- _Task_
Work through the data line by line, gathering every line that has the word "other".
>>>
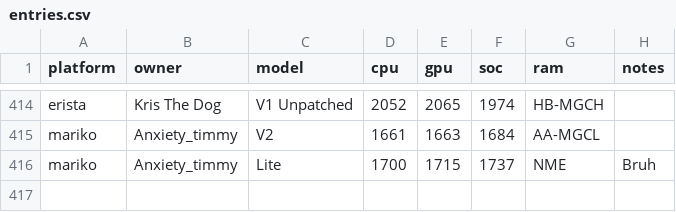
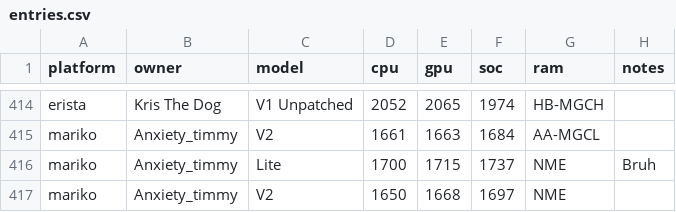
Before and after one commit to Horizon-OC/speedodb, a CSV file: data/entries.csv, drawn as a sheet; only a part is shown, gaps mark what is left out.

```diff
--- a/data/entries.csv
+++ b/data/entries.csv
@@ -416 +416,2 @@ mariko,Anxiety_timmy,V2,1661,1663,1684,AA-MGCL,
 mariko,Anxiety_timmy,Lite,1700,1715,1737,NME,Bruh
+mariko,Anxiety_timmy,V2,1650,1668,1697,NME,
```
Also changed, not shown: 1 other file.
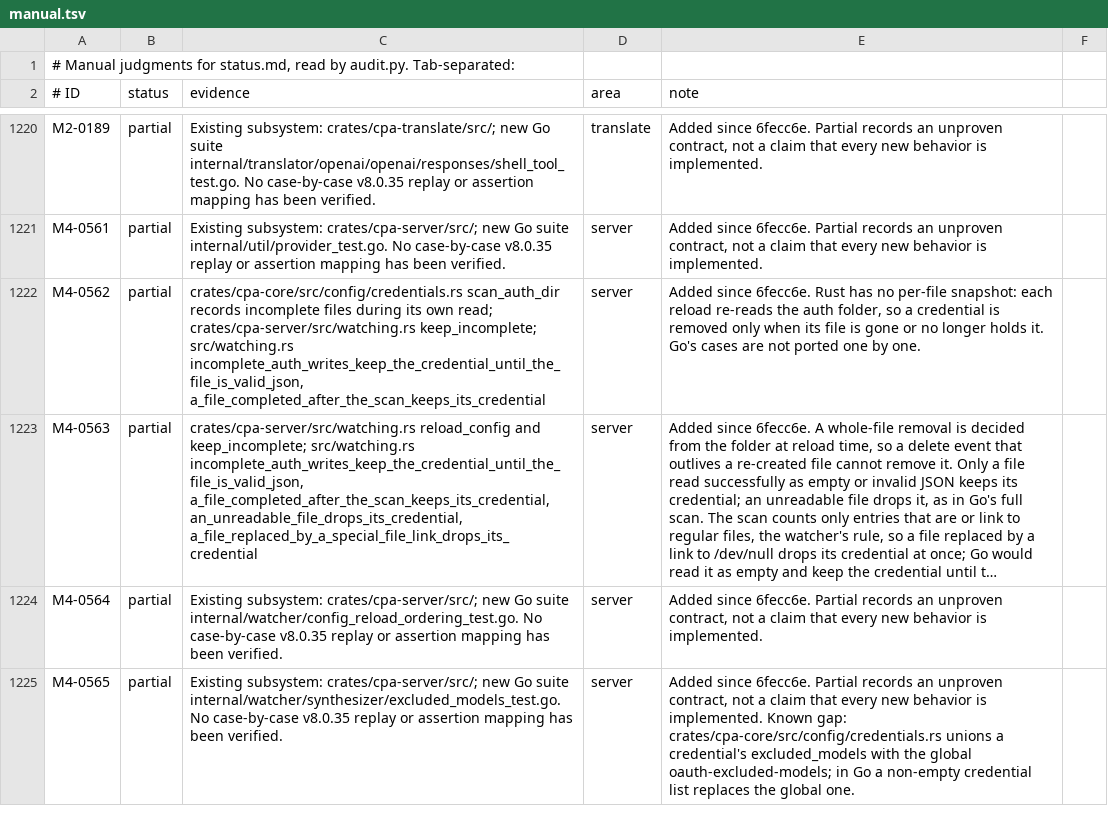
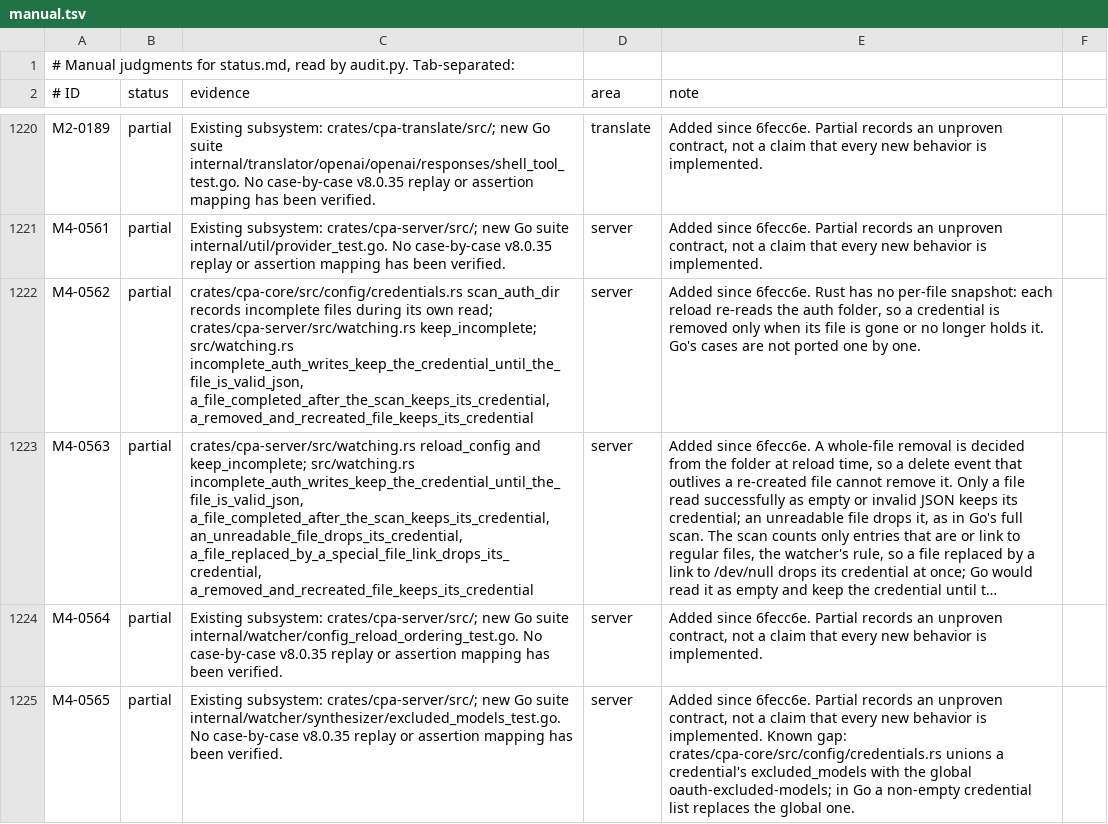
Before and after one commit to DarkEden-coding/sub-api-proxy, a TSV file: docs/parity-audit/manual.tsv, drawn as a sheet; only a part is shown, gaps mark what is left out; long unchanged cells end in …; the diff names each change by its address in the sheet, - before the commit and + after, or states it on an @@ line.

Commit message:
Watcher: record Go 5fc580b1 and 7484a521 as already covered
Each reload rebuilds the credentials from a fresh scan of the auth folder,
so a delete cannot outlive a re-created file (Go 5fc580b1's file-removal
recheck), and the scan's own read already keeps the credential of an empty
or invalid-JSON file (Go 7484a521, from #77). A test pins the removed and
re-created file.

Amp-Thread-ID: https://ampcode.com/threads/T-01a15a6b-dbe7-72db-ac65-6b896ff6e21e
Co-authored-by: Amp <amp@ampcode.com>

```diff
--- a/docs/parity-audit/manual.tsv
+++ b/docs/parity-audit/manual.tsv
-C1222 (evidence): …src/watching.rs incomplete_auth_writes_keep_the_credential_until_the_file_is_valid_json, a_file_completed_after_the_scan_keeps_its_credential
+C1222 (evidence): …src/watching.rs incomplete_auth_writes_keep_the_credential_until_the_file_is_valid_json, a_file_completed_after_the_scan_keeps_its_credential, a_removed_and_recreated_file_keeps_its_credential
-C1223 (evidence): …a_file_completed_after_the_scan_keeps_its_credential, an_unreadable_file_drops_its_credential, a_file_replaced_by_a_special_file_link_drops_its_credential
+C1223 (evidence): …a_file_completed_after_the_scan_keeps_its_credential, an_unreadable_file_drops_its_credential, a_file_replaced_by_a_special_file_link_drops_its_credential, a_removed_and_recreated_file_keeps_its_credential
```
Also changed, not shown: 2 other files.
<<<
- _Task solution_
Also changed, not shown: 1 other file.
Also changed, not shown: 2 other files.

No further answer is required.